First one is possibly a bit harsh, but it so closely matches the definition of SFP, the ref had little choice
Second one, not much debate.

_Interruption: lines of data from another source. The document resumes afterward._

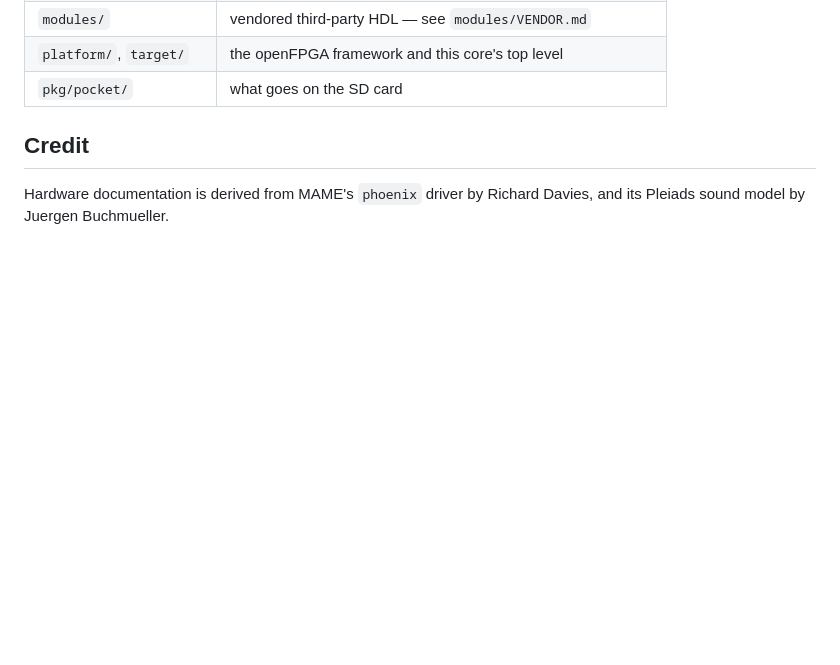
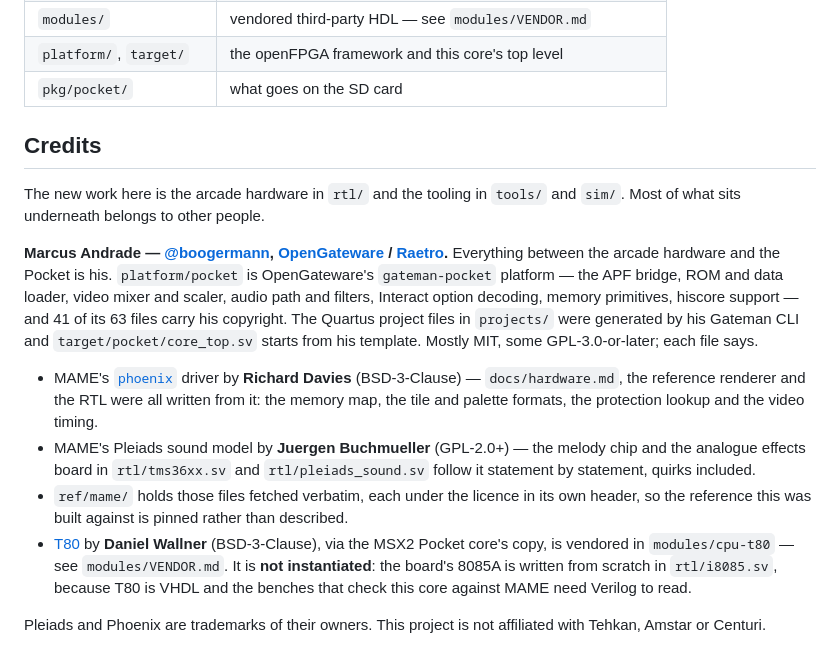
Before and after one commit to plasticbugs/analogue-pocket-pleiads, a Markdown page: README.md, the part around the change. Drawn GitHub-style; blank space fills up the shorter version.

Commit message:
Bring the credits into line with the other cores
A subagent gathered the facts -- licence headers, what is actually
instantiated, the platform's provenance -- and drafted a version modelled on
masterw. masterw turns out to be the terse outlier: time84, xenophobe, cloak
and poleposition all use GitHub links, name authors in bold, give the
licence per item, and give Marcus Andrade a paragraph of his own rather than
a bullet. This follows those instead.

Verified rather than assumed:

* platform/pocket is OpenGateware's gateman-pocket, and 41 of its 63 files
  carry Marcus Andrade's copyright -- the same count the sibling cores cite.
  target/pocket/core_top.sv carries his SPDX header too, so it does start
  from his template. Mostly MIT with some GPL-3.0-or-later.
* MAME's phoenix driver is BSD-3-Clause by Richard Davies; the Pleiads sound
  model is GPL-2.0+ by Juergen Buchmueller. Different licences, both pinned
  verbatim in ref/mame/.
* T80 is vendored but never instantiated -- grep across rtl/, sim/, target/
  and the qsf returns nothing. Worth saying out loud, because a vendored CPU
  that is not used is exactly the sort of thing a reader would assume is the
  CPU.

No LICENCE is claimed for this repo, because it does not have one.

Co-Authored-By: Claude Opus 5 (1M context) <noreply@anthropic.com>

```diff
--- a/README.md
+++ b/README.md
@@ -97,7 +97,36 @@ reference render beside the pixel diff.
 | `platform/`, `target/` | the openFPGA framework and this core's top level |
 | `pkg/pocket/` | what goes on the SD card |
 
-## Credit
+## Credits
 
-Hardware documentation is derived from MAME's `phoenix` driver by Richard
-Davies, and its Pleiads sound model by Juergen Buchmueller.
+The new work here is the arcade hardware in `rtl/` and the tooling in `tools/`
+and `sim/`. Most of what sits underneath belongs to other people.
+
+**Marcus Andrade — [@boogermann](https://github.com/boogermann),
+[OpenGateware](https://github.com/opengateware) /
+[Raetro](https://github.com/raetro).** Everything between the arcade hardware
+and the Pocket is his. `platform/pocket` is OpenGateware's `gateman-pocket`
+platform — the APF bridge, ROM and data loader, video mixer and scaler, audio
+path and filters, Interact option decoding, memory primitives, hiscore support
+— and 41 of its 63 files carry his copyright. The Quartus project files in
+`projects/` were generated by his Gateman CLI and `target/pocket/core_top.sv`
+starts from his template. Mostly MIT, some GPL-3.0-or-later; each file says.
+
+* MAME's [`phoenix`](https://github.com/mamedev/mame/tree/master/src/mame/phoenix)
+  driver by **Richard Davies** (BSD-3-Clause) — `docs/hardware.md`, the
+  reference renderer and the RTL were all written from it: the memory map, the
+  tile and palette formats, the protection lookup and the video timing.
+* MAME's Pleiads sound model by **Juergen Buchmueller** (GPL-2.0+) — the melody
+  chip and the analogue effects board in `rtl/tms36xx.sv` and
+  `rtl/pleiads_sound.sv` follow it statement by statement, quirks included.
+* `ref/mame/` holds those files fetched verbatim, each under the licence in its
+  own header, so the reference this was built against is pinned rather than
+  described.
+* [T80](https://opencores.org/projects/t80) by **Daniel Wallner**
+  (BSD-3-Clause), via the MSX2 Pocket core's copy, is vendored in
+  `modules/cpu-t80` — see `modules/VENDOR.md`. It is **not instantiated**: the
+  board's 8085A is written from scratch in `rtl/i8085.sv`, because T80 is VHDL
+  and the benches that check this core against MAME need Verilog to read.
+
+Pleiads and Phoenix are trademarks of their owners. This project is not
+affiliated with Tehkan, Amstar or Centuri.
```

It's the unnecessary aspect of the studs down the calf which makes it unacceptable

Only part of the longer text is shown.